# WHAT THE TASK REQUIRES
Return the full listing unchanged, excluding any images it contains.

(PROVIDED DATA Opens)

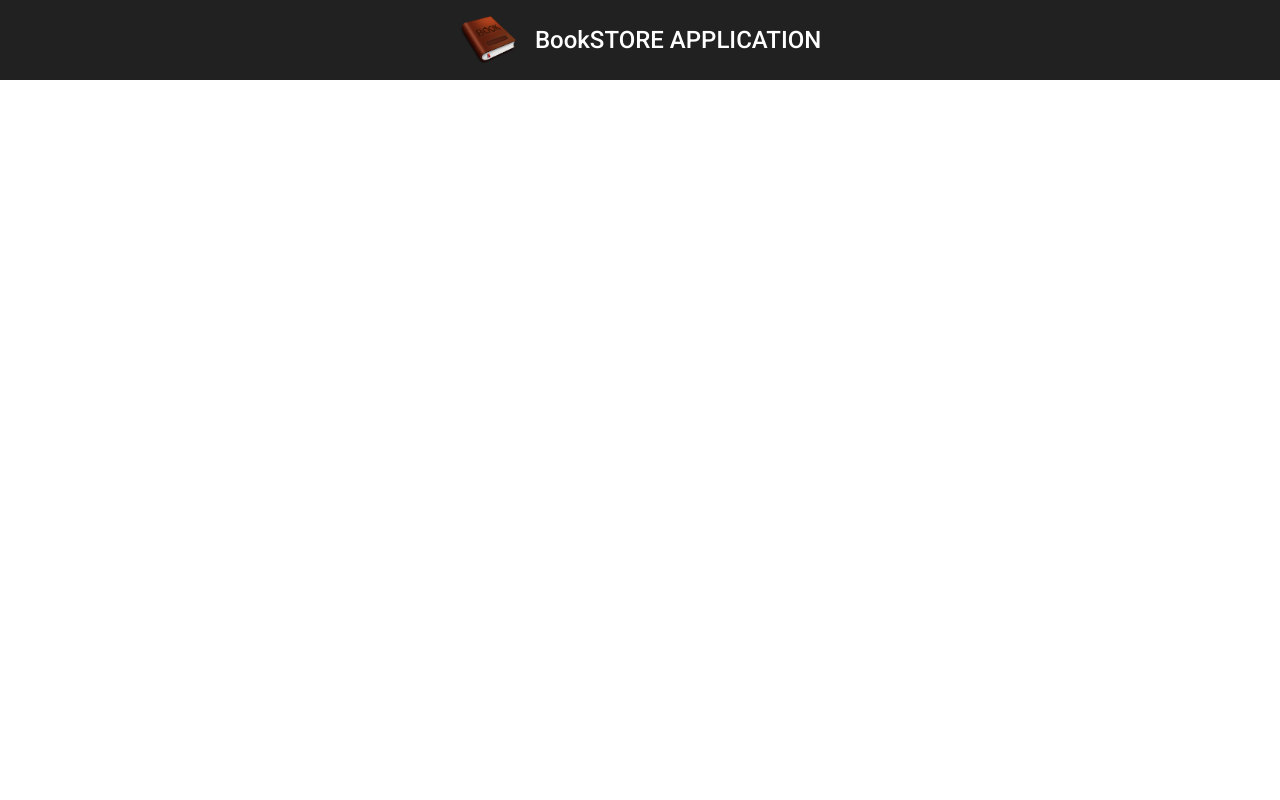
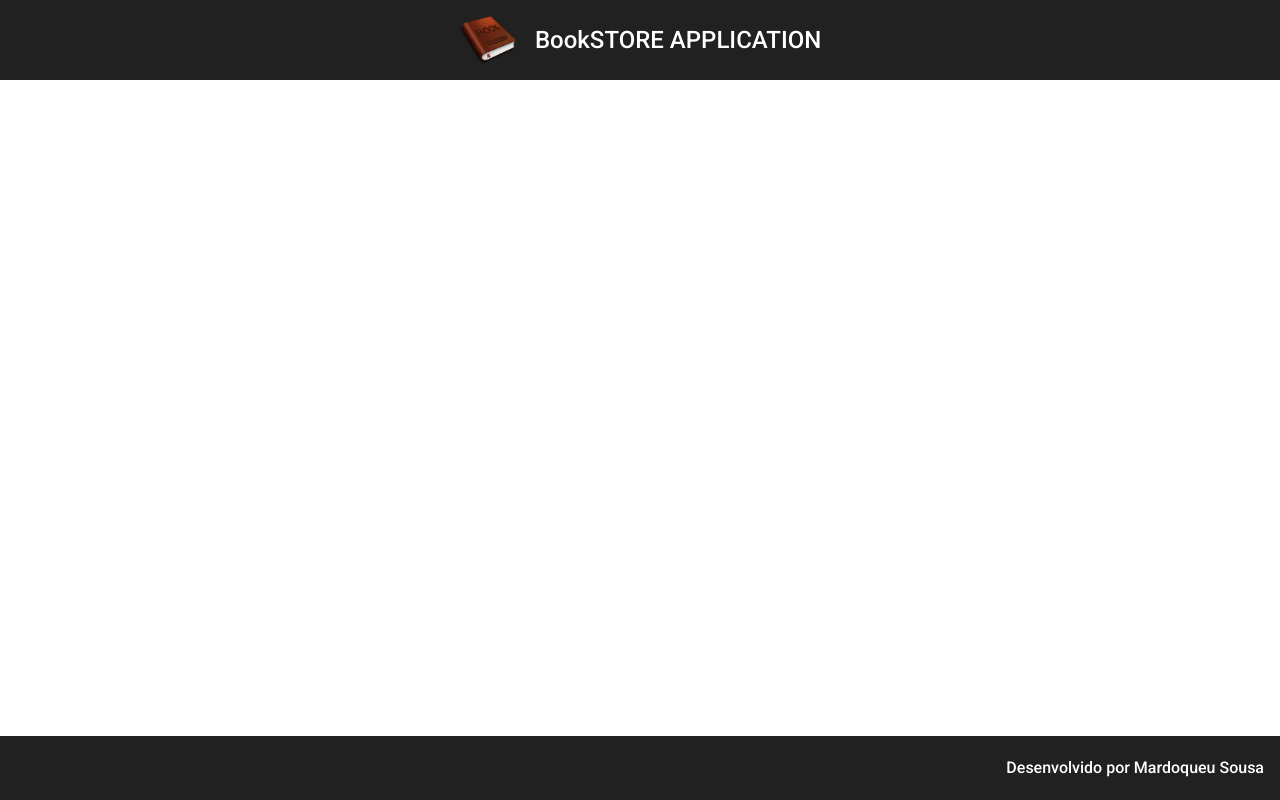
Before and after one commit to Mardoqueu/bookstore-front, an Angular app: page / in a window 1280 px wide. Built offline with nearby package versions, Linux system fonts and the light colour scheme.

Commit message:
Component FOOTER

```diff
--- a/src/app/app.component.html
+++ b/src/app/app.component.html
@@ -1 +1,2 @@
 <app-header></app-header>
+<app-footer></app-footer>
--- a/src/app/app.module.ts
+++ b/src/app/app.module.ts
@@ -7,12 +7,14 @@
 import { HeaderComponent } from './components/template/header/header.component';
 
 import {MatToolbarModule} from '@angular/material/toolbar';
+import { FooterComponent } from './components/template/footer/footer.component';
 
 
 @NgModule({
   declarations: [
     AppComponent,
-    HeaderComponent
+    HeaderComponent,
+    FooterComponent
   ],
   imports: [
     BrowserModule,
--- /dev/null
+++ b/src/app/components/template/footer/footer.component.css
@@ -0,0 +1,6 @@
+.footer {
+    position: fixed;
+    bottom: 0;
+    justify-content: flex-end;
+    font-size: 1rem;
+}
--- /dev/null
+++ b/src/app/components/template/footer/footer.component.html
@@ -0,0 +1,5 @@
+<mat-toolbar class="footer">
+    <span>
+        Desenvolvido por Mardoqueu Sousa
+    </span>
+</mat-toolbar>
--- /dev/null
+++ b/src/app/components/template/footer/footer.component.ts
@@ -0,0 +1,15 @@
+import { Component, OnInit } from '@angular/core';
+
+@Component({
+  selector: 'app-footer',
+  templateUrl: './footer.component.html',
+  styleUrls: ['./footer.component.css']
+})
+export class FooterComponent implements OnInit {
+
+  constructor() { }
+
+  ngOnInit(): void {
+  }
+
+}
```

(PROVIDED DATA Closes)

# YOUR RESPONSE
Before and after one commit to Mardoqueu/bookstore-front, an Angular app: page / in a window 1280 px wide. Built offline with nearby package versions, Linux system fonts and the light colour scheme.

Commit message:
Component FOOTER

```diff
--- a/src/app/app.component.html
+++ b/src/app/app.component.html
@@ -1 +1,2 @@
 <app-header></app-header>
+<app-footer></app-footer>
--- a/src/app/app.module.ts
+++ b/src/app/app.module.ts
@@ -7,12 +7,14 @@
 import { HeaderComponent } from './components/template/header/header.component';
 
 import {MatToolbarModule} from '@angular/material/toolbar';
+import { FooterComponent } from './components/template/footer/footer.component';
 
 
 @NgModule({
   declarations: [
     AppComponent,
-    HeaderComponent
+    HeaderComponent,
+    FooterComponent
   ],
   imports: [
     BrowserModule,
--- /dev/null
+++ b/src/app/components/template/footer/footer.component.css
@@ -0,0 +1,6 @@
+.footer {
+    position: fixed;
+    bottom: 0;
+    justify-content: flex-end;
+    font-size: 1rem;
+}
--- /dev/null
+++ b/src/app/components/template/footer/footer.component.html
@@ -0,0 +1,5 @@
+<mat-toolbar class="footer">
+    <span>
+        Desenvolvido por Mardoqueu Sousa
+    </span>
+</mat-toolbar>
--- /dev/null
+++ b/src/app/components/template/footer/footer.component.ts
@@ -0,0 +1,15 @@
+import { Component, OnInit } from '@angular/core';
+
+@Component({
+  selector: 'app-footer',
+  templateUrl: './footer.component.html',
+  styleUrls: ['./footer.component.css']
+})
+export class FooterComponent implements OnInit {
+
+  constructor() { }
+
+  ngOnInit(): void {
+  }
+
+}
```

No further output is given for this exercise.